─── DATASET ENTRIES

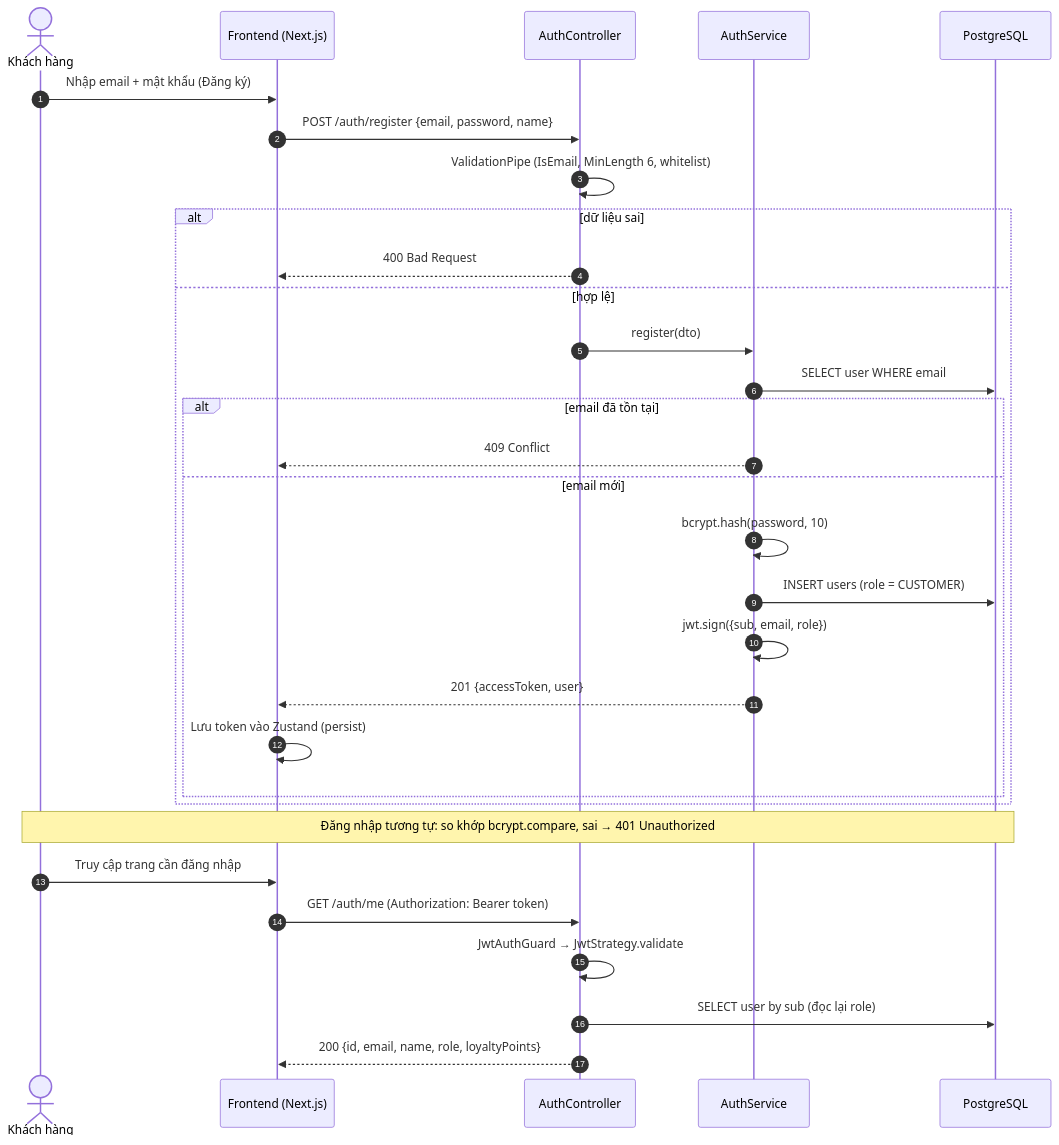
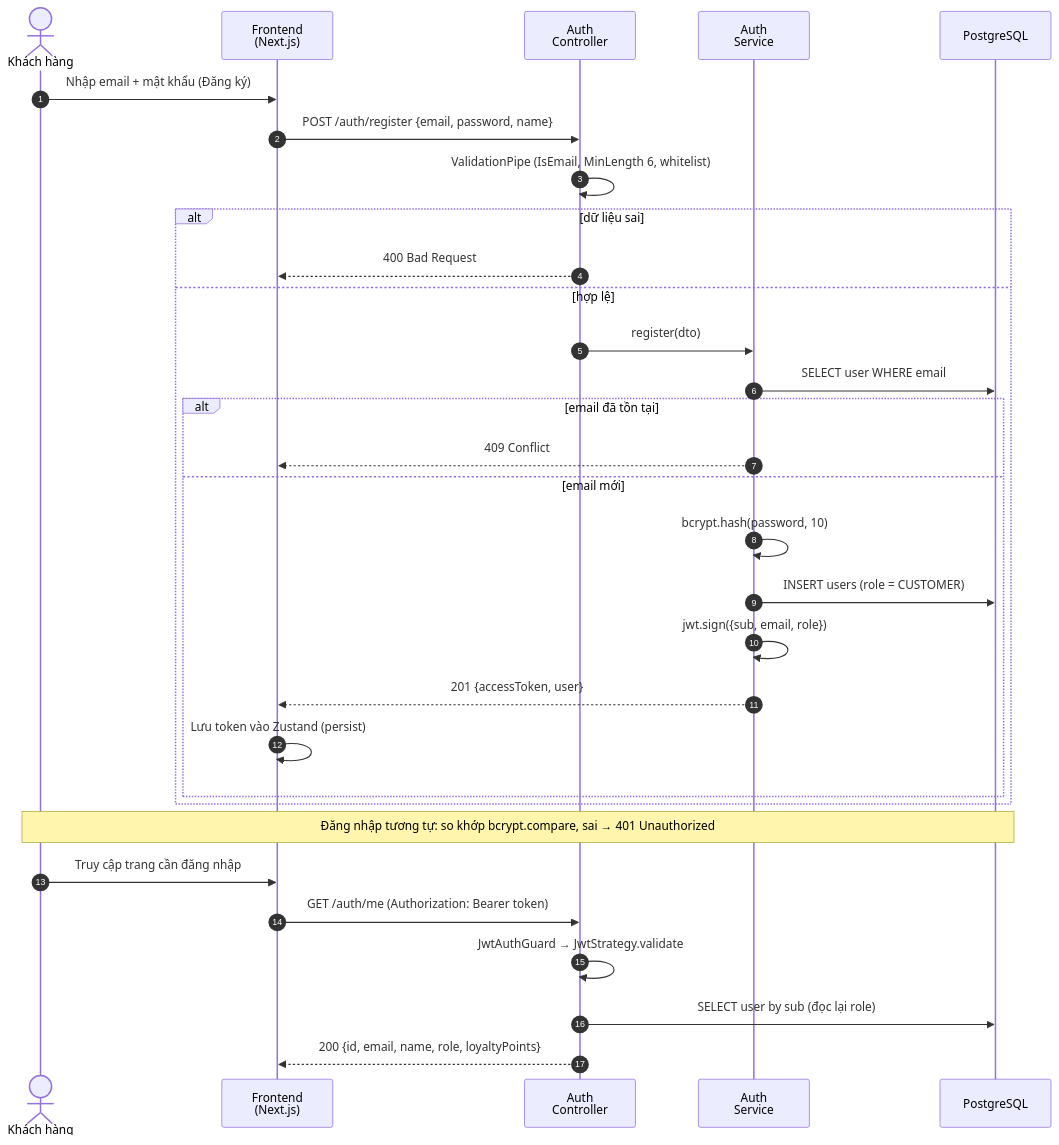
Before and after one commit to kaiqwwp/brewlite: the diagram in report/diagrams/seq-auth.mmd, drawn with Mermaid. The commit also changed 45 other files, not shown here.

First line of the commit message:
Docs: diagrams portrait, fill report info, centered cover

```diff
--- a/report/diagrams/seq-auth.mmd
+++ b/report/diagrams/seq-auth.mmd
@@ -1,31 +1,31 @@
 sequenceDiagram
   autonumber
   actor KH as Khách hàng
-  participant FE as Frontend (Next.js)
-  participant AC as AuthController
-  participant AS as AuthService
+  participant FE as Frontend<br/>(Next.js)
+  participant AC as Auth<br/>Controller
+  participant AS as Auth<br/>Service
   participant DB as PostgreSQL
   KH->>FE: Nhập email + mật khẩu (Đăng ký)
   FE->>AC: POST /auth/register {email, password, name}
   AC->>AC: ValidationPipe (IsEmail, MinLength 6, whitelist)
   alt dữ liệu sai
     AC-->>FE: 400 Bad Request
   else hợp lệ
     AC->>AS: register(dto)
     AS->>DB: SELECT user WHERE email
     alt email đã tồn tại
       AS-->>FE: 409 Conflict
     else email mới
       AS->>AS: bcrypt.hash(password, 10)
       AS->>DB: INSERT users (role = CUSTOMER)
       AS->>AS: jwt.sign({sub, email, role})
       AS-->>FE: 201 {accessToken, user}
       FE->>FE: Lưu token vào Zustand (persist)
     end
   end
   Note over KH,DB: Đăng nhập tương tự: so khớp bcrypt.compare, sai → 401 Unauthorized
   KH->>FE: Truy cập trang cần đăng nhập
   FE->>AC: GET /auth/me (Authorization: Bearer token)
   AC->>AC: JwtAuthGuard → JwtStrategy.validate
   AC->>DB: SELECT user by sub (đọc lại role)
   AC-->>FE: 200 {id, email, name, role, loyaltyPoints}
```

──────

THE TASK: Note down each line above where the word "participant" occurs.

ANSWER FOR THIS EXERCISE:
-  participant FE as Frontend (Next.js)
-  participant AC as AuthController
-  participant AS as AuthService
+  participant FE as Frontend<br/>(Next.js)
+  participant AC as Auth<br/>Controller
+  participant AS as Auth<br/>Service
   participant DB as PostgreSQL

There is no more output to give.